» Aim of the task
Find the count of lines in the material below that include the word "center". State nothing but that number.

━━━ Extracted information

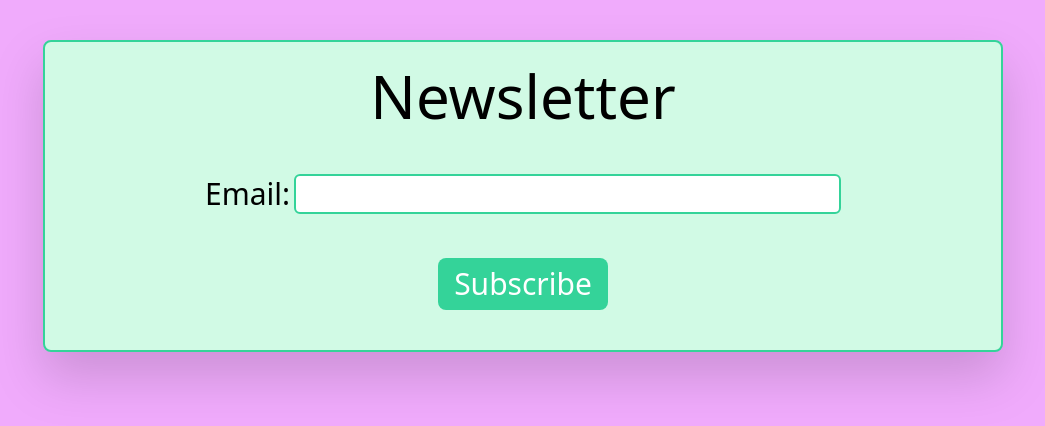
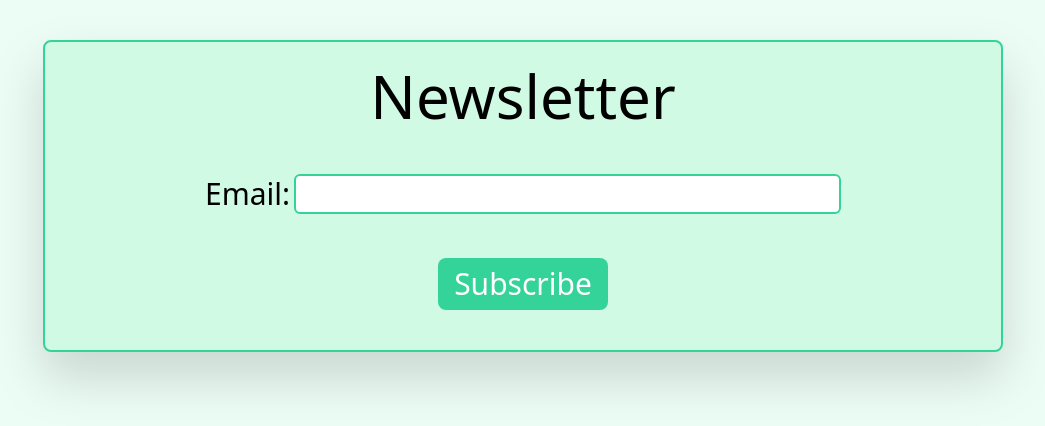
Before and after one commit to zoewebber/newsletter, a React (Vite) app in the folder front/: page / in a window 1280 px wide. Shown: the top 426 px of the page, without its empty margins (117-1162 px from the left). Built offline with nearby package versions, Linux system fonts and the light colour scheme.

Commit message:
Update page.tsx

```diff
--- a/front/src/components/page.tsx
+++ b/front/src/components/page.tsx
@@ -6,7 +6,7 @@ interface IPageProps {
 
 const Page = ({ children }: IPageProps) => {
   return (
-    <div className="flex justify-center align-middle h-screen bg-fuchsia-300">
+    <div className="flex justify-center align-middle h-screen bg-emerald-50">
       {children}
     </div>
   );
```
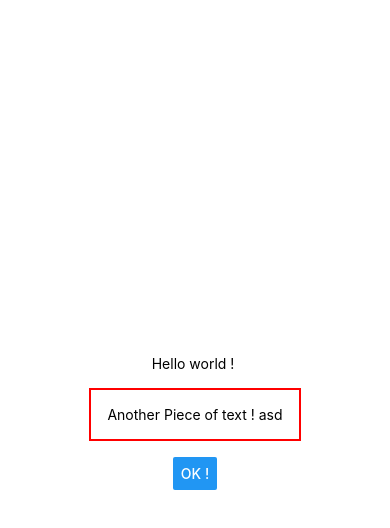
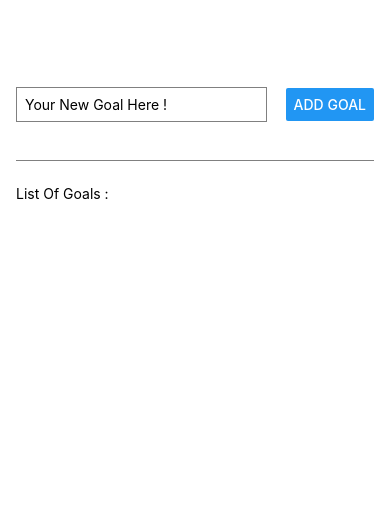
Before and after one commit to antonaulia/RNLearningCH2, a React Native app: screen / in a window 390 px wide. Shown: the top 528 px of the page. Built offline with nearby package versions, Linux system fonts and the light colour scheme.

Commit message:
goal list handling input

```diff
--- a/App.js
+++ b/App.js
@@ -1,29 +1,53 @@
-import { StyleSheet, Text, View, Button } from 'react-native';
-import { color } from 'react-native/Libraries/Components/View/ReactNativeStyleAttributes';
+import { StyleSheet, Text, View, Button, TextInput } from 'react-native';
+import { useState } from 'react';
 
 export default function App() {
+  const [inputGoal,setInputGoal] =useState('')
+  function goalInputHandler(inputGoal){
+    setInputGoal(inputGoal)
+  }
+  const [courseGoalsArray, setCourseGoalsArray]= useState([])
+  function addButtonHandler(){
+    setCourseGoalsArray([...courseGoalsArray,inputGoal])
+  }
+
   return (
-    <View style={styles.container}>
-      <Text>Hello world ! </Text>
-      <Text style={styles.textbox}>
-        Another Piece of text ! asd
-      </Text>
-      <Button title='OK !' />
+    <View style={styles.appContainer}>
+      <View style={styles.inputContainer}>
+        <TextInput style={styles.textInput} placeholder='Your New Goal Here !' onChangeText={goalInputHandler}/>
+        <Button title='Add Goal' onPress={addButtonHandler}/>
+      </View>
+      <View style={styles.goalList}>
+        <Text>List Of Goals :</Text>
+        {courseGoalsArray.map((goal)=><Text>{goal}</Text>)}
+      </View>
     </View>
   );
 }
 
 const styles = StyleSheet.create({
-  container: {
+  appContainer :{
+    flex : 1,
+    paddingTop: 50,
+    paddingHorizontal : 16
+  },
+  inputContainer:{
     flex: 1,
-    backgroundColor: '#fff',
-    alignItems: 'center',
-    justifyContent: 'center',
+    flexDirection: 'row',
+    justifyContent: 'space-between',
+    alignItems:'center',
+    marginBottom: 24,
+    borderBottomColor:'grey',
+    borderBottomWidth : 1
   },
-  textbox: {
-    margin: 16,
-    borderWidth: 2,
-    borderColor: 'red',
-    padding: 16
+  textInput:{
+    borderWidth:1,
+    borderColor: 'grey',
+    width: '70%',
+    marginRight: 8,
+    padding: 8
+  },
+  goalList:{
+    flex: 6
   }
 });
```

━━━━━━

» Answer to this exercise
5